Please copy each line below that contains the string "ibge".

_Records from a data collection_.

'''

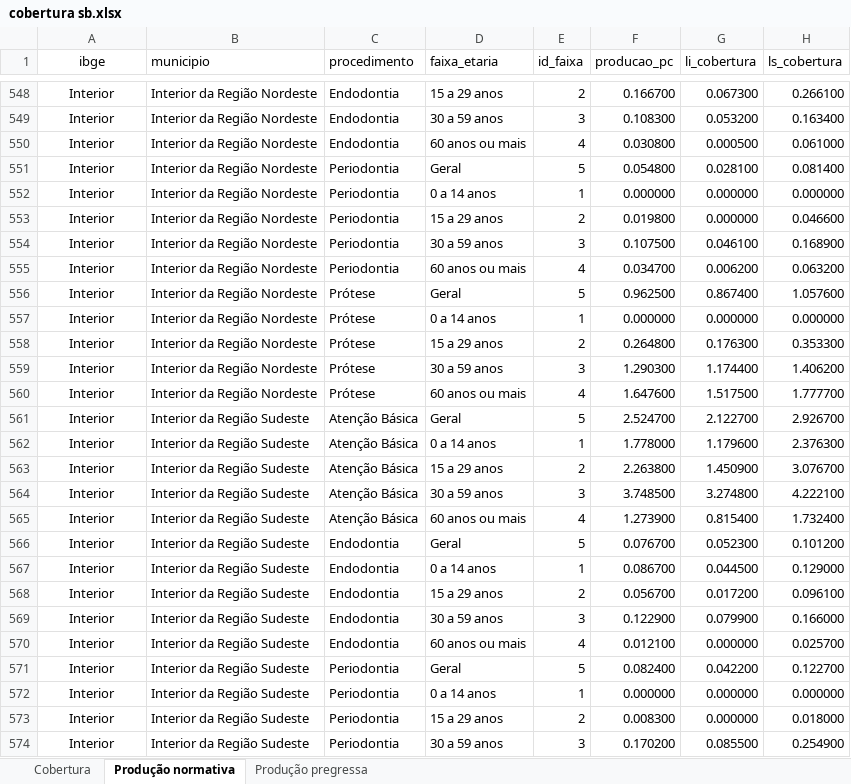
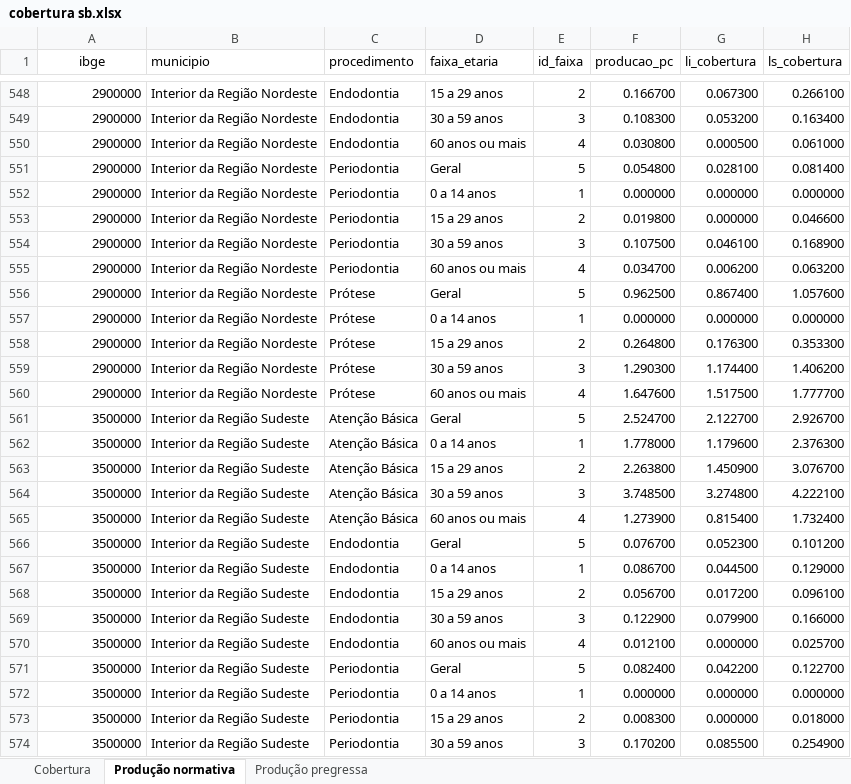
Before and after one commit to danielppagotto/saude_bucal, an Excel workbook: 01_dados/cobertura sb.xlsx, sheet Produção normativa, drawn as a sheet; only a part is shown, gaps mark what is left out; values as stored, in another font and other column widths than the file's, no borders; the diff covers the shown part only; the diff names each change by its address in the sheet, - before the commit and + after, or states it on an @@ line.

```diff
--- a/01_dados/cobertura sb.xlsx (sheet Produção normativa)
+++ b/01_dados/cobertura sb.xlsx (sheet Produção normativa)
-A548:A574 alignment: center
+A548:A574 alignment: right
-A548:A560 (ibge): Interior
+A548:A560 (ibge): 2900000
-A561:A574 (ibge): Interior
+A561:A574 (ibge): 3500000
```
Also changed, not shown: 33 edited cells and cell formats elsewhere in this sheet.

'''

_RESULT OF THIS EXERCISE_.
-A548:A560 (ibge): Interior
+A548:A560 (ibge): 2900000
-A561:A574 (ibge): Interior
+A561:A574 (ibge): 3500000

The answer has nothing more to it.